In foreign policy, Grant sought to increase trade and influence while remaining at peace with the world. His administration successfully resolved the Alabama claims by the Treaty of Washington with Great Britain, ending wartime tensions. Grant avoided war with Spain over the Virginius Affair, but Congress rejected his attempted annexation of the Dominican Republic. His administration implemented a gold standard and sought to strengthen the dollar. Corruption charges escalated during his second term, while his response to the Panic of 1873 proved ineffective nationally in halting the five-year industrial depression that produced high unemployment, low prices, low profits, and bankruptcies. Grant left office in 1877 and embarked on a two-year diplomatic world tour that captured the nation's attention.


The visitor can explore the cottage of the Simpson family with close ties to Ulysses Simpson Grant, the Commander of the victorious Union troops in the American Civil War. The Cottage and grounds are open all year round. For tours and the audiovisual show, booking is essential. Facilities are accessible to a wheelchair user with assistance. There is a wide doorway to the audio-visual area, entrances and exits. There is a picnic and BBQ area, children’s play area, toilets, bike rental and a wildlife garden. Coach and car parking is available. Assistance dogs are welcome, as are all dogs.

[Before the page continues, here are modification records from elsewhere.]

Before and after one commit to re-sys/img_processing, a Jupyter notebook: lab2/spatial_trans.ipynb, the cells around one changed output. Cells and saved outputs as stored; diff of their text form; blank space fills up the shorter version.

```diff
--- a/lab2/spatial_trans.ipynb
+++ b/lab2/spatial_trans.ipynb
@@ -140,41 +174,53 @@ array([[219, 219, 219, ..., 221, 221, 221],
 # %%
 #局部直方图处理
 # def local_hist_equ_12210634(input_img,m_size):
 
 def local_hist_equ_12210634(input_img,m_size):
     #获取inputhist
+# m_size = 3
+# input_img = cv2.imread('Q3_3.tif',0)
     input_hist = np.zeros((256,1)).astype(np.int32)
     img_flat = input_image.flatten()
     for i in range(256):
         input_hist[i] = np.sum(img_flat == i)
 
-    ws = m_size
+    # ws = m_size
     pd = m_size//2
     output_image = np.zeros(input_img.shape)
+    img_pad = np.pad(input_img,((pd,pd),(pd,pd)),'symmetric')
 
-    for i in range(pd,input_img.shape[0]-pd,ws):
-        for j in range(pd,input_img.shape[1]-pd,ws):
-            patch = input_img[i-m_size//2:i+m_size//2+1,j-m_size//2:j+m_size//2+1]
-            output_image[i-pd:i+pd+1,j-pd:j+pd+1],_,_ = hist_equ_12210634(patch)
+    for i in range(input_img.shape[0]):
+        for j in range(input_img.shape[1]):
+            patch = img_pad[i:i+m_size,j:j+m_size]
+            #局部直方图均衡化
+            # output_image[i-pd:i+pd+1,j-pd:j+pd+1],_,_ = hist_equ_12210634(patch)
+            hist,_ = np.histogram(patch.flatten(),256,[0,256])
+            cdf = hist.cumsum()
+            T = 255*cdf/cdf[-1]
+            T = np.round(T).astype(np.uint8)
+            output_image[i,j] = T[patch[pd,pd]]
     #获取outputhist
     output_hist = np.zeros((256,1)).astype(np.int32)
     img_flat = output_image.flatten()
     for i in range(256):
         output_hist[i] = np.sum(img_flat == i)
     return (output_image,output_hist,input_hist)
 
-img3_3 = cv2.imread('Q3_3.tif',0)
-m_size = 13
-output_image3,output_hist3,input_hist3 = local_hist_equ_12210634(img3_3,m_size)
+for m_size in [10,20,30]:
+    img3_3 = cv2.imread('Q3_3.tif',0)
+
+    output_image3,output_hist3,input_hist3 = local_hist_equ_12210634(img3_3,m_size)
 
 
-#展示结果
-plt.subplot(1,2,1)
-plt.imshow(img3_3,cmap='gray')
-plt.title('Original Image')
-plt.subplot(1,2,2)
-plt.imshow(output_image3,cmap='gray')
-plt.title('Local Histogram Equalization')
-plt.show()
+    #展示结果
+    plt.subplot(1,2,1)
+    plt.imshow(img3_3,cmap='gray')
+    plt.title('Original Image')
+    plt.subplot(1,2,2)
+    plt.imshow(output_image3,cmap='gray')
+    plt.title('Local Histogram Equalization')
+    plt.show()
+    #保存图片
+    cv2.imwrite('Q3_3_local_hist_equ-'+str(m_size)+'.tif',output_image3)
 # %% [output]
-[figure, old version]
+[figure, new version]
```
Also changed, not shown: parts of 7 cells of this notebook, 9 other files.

Location : Grant Ancestral Homestead, Dergenagh Road, Dungannon, Ballygawley, County Tyrone BT70 1TW

Transport: Portadown (NI Rail) then 75 bus to Dungannon then taxi. Bus Routes : No service.

Opening Times: Daily 09:00 to 17:00

Tickets : Free

Tel: 028 8555 7133